Hello and welcome to another Wordly Wise Wednesday!
I don’t much to say in introduction, except that I appreciate everyone who has taken the time to read and comment on these. I hope you’re still enjoying these posts. I am!
Have a lovely Wednesday 🙂
- Rascal; ne’er-do-well
The word rascal has been part of English since the 15th century, but on its own it apparently didn’t quite capture the disagreeable nature of the wily knaves of yore. By the 17th century, English speakers had modified rascal to create rascallion. But it seems that even that term didn’t sound quite mischievous enough. By the century’s end, rascallion had been further altered to create rapscallion. Today, rapscallion is still commonly used as a synonym for blackguard, scoundrel, and miscreant. Rascallion is still around as well, but it’s very rare.
Info comes via Merriam Webster Dictionary
The window looked higher up at night than it had that morning. And was it just his imagination, or did the tree look less solid than it had a few hours ago too.
“I’m getting too old for this,” he muttered under his breath. It was true too. He wasn’t young and spry as he once had been. Age had worn away his muscular form, leaving him thinner and feebler. He wouldn’t accept it, though.
That’s why he was standing there now, in the darkness of the evening, the moonlight concealed by ominous clouds. Dressed in black, he embraced the shadows. In a few moments he would shed them all to embrace the light of a woman.
A deep breath lessened, but did not eradicate, his nerves. He reached for the lowest branch on the tree and began a slow and painful ascent.
His joints cracked as his arms dragged his body up the old oak. He wondered if he was crazy or just plain stubborn. People never changed. That’s what his father had always told him. He had proven it to him too, getting himself killed while in a drunken state over a game of cards. Maybe that’s why he kept doing this.
This will be the last one, he promised himself. Then I’ll turn honest for good.
He pulled himself onto the branch that extended closest to the window and paused to take a breath. His heart pounded in his chest, his face slick with sweat. He hoped he would have enough energy to get himself through the next few hours.
Scrabbling onto the window sill, he tapped upon the pane.
Her face appeared, plump and worn with anxiety. She opened the window to let him in.
He alighted upon the floor with a soft thud and grimaced.
“What took you so long? You said nine o’clock.”
“I know. I got held up. Now,” his lips curved into a suave smile, “come here.”
She giggled as his hand wrapped around her waist and drew her in close to him. His lips met hers and he felt her desire like his own.
The door to her room slammed open.
They pulled apart and turned in chagrin.

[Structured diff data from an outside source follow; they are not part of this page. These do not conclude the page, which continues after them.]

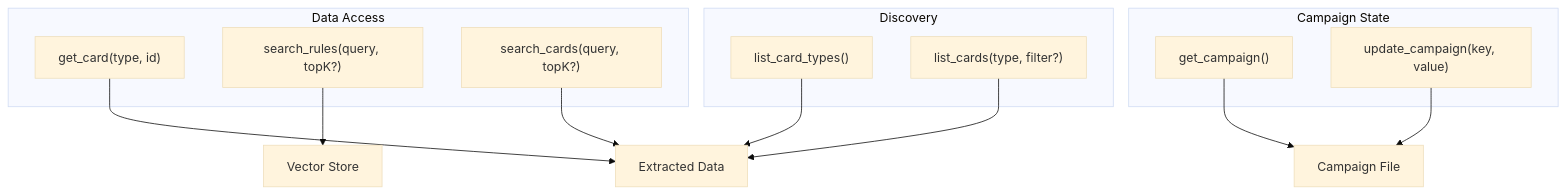
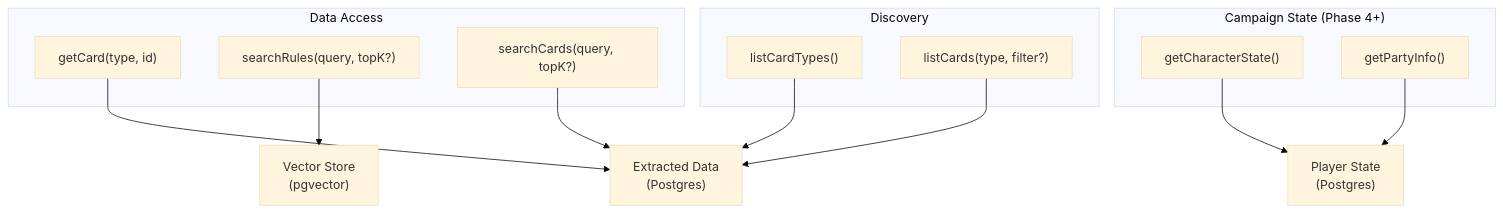
Before and after one commit to maz-org/squire: the second of 2 diagrams in docs/ARCHITECTURE.md, drawn with Mermaid (base theme). The commit also changed other lines of this file, not shown here.

Commit message:
docs(architecture): rewrite ARCHITECTURE.md as architect-owned tech spec v1.0

````diff
--- a/docs/ARCHITECTURE.md
+++ b/docs/ARCHITECTURE.md
@@ -171,24 +310,24 @@
 ```mermaid
 graph TB
     subgraph discovery["Discovery"]
-        lct["list_card_types()"]
-        lc["list_cards(type, filter?)"]
+        lct["listCardTypes()"]
+        lc["listCards(type, filter?)"]
     end
     subgraph access["Data Access"]
-        gc["get_card(type, id)"]
-        sr["search_rules(query, topK?)"]
-        sc["search_cards(query, topK?)"]
+        gc["getCard(type, id)"]
+        sr["searchRules(query, topK?)"]
+        sc["searchCards(query, topK?)"]
     end
-    subgraph campaign["Campaign State"]
-        gcmp["get_campaign()"]
-        ucmp["update_campaign(key, value)"]
+    subgraph campaign["Campaign State (Phase 4+)"]
+        gcmp["getCharacterState()"]
+        gpi["getPartyInfo()"]
     end
 
-    sr --> vs["Vector Store"]
-    sc --> ed["Extracted Data"]
+    sr --> vs["Vector Store<br/>(pgvector)"]
+    sc --> ed["Extracted Data<br/>(Postgres)"]
     gc --> ed
     lct --> ed
     lc --> ed
-    gcmp --> fs["Campaign File"]
-    ucmp --> fs
+    gcmp --> ps["Player State<br/>(Postgres)"]
+    gpi --> ps
 ```
````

A young boy no older than ten stood in the hall, brandishing a sword. A fierce scowl darkened his features.
“Rapscallion! Leave my mother be!”
“Mother?” How had he not realized. He observed the woman before him. She bore no wrinkles, only youth.
“Get back to bed, Daniel.”
“Mother,” he repeated. It tasted sour on his tongue.
“I will not let him besmirch your honour.”
He shook his head, bemused by the sight of the trembling lad.
“No need to exert yourself, lad. I’ll be off.”
“Scoundrel! Bastard!” The boy shouted insults.
Being chased off by fathers had always been the most thrilling part of his dalliances. This was just plain humiliating.
Stepping into the night air after a few more awkward accusations and apologies, he thought again with the greatest conviction: Never again.
He sighed, then noted with some pleasure a different truth: perhaps his father had been wrong. Perhaps change was possible after all.
May inspiration flow like ink upon your quill,
© 2016. Faith Rivens.